9:20am Monday 4th March 2013 in News
SWINDON Council has received more than 700 responses to its vision for the development of the borough until 2026 – including where to put 22,000 extra homes.
The Local Plan 2026 will be the new planning document which will guide the decisions of the planning committee and officers. It sets out a number of general policies, as well as specific locations for residential and employment uses.
The statutory nine-week public consultation on the final draft finished on February 21.
The council has revealed it received 361 general responses, plus at least the same number from the Blunsdon Action Group on the proposed Kingsdown development of 1,650 homes on fields near Blunsdon, although these are still being counted. One hundred people submitted past the deadline.
The total is lower than the 1,800 comments and objections received in the consultation on the previous draft. Coun Dale Heenan, cabinet member for strategic planning and sustainability, said it showed people were happier with the updated draft – but campaigners say they are still unhappy.

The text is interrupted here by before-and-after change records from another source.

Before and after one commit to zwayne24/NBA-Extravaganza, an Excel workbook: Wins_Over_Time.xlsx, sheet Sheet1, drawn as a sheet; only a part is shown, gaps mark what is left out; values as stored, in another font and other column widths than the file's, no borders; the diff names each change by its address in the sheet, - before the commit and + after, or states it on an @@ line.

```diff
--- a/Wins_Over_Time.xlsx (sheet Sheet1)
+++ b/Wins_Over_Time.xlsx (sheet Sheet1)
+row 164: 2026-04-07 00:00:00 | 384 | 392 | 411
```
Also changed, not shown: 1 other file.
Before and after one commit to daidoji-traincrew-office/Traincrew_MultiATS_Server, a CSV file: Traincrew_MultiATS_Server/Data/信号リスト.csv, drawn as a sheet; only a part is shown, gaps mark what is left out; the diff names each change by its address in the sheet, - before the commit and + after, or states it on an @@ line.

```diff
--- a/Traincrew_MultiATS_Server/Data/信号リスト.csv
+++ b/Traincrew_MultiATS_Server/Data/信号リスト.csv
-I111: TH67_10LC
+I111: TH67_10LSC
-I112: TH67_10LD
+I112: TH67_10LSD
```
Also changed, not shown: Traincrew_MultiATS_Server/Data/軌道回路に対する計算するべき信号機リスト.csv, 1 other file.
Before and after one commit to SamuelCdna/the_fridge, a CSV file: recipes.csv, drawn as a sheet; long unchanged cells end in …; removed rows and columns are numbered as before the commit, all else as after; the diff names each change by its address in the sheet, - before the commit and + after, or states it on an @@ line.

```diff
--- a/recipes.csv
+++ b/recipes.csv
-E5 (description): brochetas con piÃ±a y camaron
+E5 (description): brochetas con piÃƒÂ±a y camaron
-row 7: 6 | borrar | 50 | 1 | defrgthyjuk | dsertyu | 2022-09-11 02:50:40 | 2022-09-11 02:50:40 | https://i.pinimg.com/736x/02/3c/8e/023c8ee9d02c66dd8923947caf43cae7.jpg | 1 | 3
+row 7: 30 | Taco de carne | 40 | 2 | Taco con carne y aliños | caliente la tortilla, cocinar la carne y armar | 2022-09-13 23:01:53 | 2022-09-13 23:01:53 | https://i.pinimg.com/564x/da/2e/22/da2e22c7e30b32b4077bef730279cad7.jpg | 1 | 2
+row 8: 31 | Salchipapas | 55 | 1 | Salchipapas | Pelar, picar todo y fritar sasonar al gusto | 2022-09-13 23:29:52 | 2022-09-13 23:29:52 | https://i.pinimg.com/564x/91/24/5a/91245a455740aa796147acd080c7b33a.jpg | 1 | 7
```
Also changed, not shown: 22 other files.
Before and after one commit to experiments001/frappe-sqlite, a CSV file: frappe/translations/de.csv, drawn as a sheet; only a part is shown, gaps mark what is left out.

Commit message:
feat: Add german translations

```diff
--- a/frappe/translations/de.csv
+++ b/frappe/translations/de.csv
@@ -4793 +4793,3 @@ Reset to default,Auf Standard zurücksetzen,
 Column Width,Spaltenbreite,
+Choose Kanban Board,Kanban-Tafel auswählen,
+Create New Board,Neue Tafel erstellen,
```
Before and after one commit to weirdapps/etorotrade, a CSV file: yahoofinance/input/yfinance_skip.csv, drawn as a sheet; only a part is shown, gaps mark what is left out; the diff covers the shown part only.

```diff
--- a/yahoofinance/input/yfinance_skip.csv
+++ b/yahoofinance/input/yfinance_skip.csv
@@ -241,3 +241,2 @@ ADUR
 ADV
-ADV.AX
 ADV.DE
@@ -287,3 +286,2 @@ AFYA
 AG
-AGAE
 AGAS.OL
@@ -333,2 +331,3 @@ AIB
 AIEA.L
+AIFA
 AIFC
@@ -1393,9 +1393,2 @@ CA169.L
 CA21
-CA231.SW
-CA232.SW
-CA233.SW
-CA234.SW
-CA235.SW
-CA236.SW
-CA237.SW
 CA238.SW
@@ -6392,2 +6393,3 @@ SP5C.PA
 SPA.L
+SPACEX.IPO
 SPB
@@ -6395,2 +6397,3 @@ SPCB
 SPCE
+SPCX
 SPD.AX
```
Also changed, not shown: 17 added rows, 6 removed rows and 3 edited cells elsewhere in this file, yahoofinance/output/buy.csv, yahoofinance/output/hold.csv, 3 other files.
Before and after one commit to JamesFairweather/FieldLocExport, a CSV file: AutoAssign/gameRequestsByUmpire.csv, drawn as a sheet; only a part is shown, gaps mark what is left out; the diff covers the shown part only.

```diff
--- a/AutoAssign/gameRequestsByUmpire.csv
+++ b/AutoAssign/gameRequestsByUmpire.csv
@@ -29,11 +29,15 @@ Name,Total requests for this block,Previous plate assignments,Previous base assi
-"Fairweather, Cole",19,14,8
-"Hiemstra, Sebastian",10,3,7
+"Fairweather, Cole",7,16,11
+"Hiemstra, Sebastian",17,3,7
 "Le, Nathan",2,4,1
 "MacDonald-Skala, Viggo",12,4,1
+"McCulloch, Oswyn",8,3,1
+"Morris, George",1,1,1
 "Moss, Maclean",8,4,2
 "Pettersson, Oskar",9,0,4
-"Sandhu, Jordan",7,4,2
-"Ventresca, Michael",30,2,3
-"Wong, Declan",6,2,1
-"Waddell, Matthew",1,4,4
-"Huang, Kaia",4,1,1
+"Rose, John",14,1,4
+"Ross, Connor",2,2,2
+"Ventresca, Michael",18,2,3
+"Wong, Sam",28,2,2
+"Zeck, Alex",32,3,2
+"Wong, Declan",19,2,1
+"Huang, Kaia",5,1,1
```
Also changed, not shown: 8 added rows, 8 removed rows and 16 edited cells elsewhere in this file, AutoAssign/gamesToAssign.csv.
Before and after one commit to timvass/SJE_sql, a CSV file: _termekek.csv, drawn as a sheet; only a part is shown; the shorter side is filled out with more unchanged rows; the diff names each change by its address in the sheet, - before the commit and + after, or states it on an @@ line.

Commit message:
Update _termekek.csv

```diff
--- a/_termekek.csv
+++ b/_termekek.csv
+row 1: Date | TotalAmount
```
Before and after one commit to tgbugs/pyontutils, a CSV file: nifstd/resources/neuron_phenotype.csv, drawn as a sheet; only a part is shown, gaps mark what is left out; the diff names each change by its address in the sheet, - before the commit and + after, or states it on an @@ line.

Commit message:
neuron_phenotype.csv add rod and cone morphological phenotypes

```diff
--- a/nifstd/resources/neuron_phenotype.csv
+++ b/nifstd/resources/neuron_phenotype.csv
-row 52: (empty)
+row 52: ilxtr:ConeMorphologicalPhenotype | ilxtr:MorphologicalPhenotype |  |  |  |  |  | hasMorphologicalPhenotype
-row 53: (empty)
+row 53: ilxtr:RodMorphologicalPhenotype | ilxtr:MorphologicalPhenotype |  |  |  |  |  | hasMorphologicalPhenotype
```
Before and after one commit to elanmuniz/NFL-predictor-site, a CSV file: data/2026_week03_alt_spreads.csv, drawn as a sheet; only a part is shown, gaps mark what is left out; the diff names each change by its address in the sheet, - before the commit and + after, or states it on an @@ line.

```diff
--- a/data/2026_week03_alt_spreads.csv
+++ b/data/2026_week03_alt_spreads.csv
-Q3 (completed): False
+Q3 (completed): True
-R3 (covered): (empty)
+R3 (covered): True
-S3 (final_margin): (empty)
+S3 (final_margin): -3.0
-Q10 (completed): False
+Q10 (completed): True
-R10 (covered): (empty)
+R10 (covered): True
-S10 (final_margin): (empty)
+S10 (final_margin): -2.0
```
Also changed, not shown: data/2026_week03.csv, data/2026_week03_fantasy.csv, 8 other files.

Coun Heenan said: “All comments sent in, even the 100 which missed the deadline, are being reviewed over the next six weeks and will be submitted to the planning inspector as evidence. “This has been a consultation, changes will be made, but the council will not be able to please everyone. The Local Plan has been highlighted since October 2012, and we have tried to raise the profile of the consultation as much as possible.
“The national changes in planning mean that Swindon can set its own policies and we have added a range of tough new protections to protect green open space, ensure the right infrastructure like roads and schools will be built at the right time, and rules to tackle flooding. “There is cross party support for this approach and I hope these kind of improvements will have reassured residents.”
Lou Johnson, of Blunsdon Action Group, estimated that about 500 people responded on Kingsdown, which reflected the level of local opposition.
She said: “I’m very pleased. I would have liked 1,200 but 500 is really, really good. The reason I’m saying it’s really, really good is the responses were of a high quality: around half of them made their own comments. They did their own fact-finding and put their own words together.
“We aren’t against building per se, it’s just in an inappropriate place.”
Jean Saunders, of the Save Coate Campaign, said there would have been hundreds more responses if the council’s representation form did not advise against multiple responses listing the same points.
She said: “They actually told us they didn’t want people writing in with the same objections so in fact the Coate response to the draft policy was all done as one person, and we just had to list all the names. We actually listed about 3,000 people’s names and addresses.”
She said the main argument from the campaigners was the proposed buffer between the development and Coate Water would not protect the land in perpetuity and would not protect land south of Coate Water.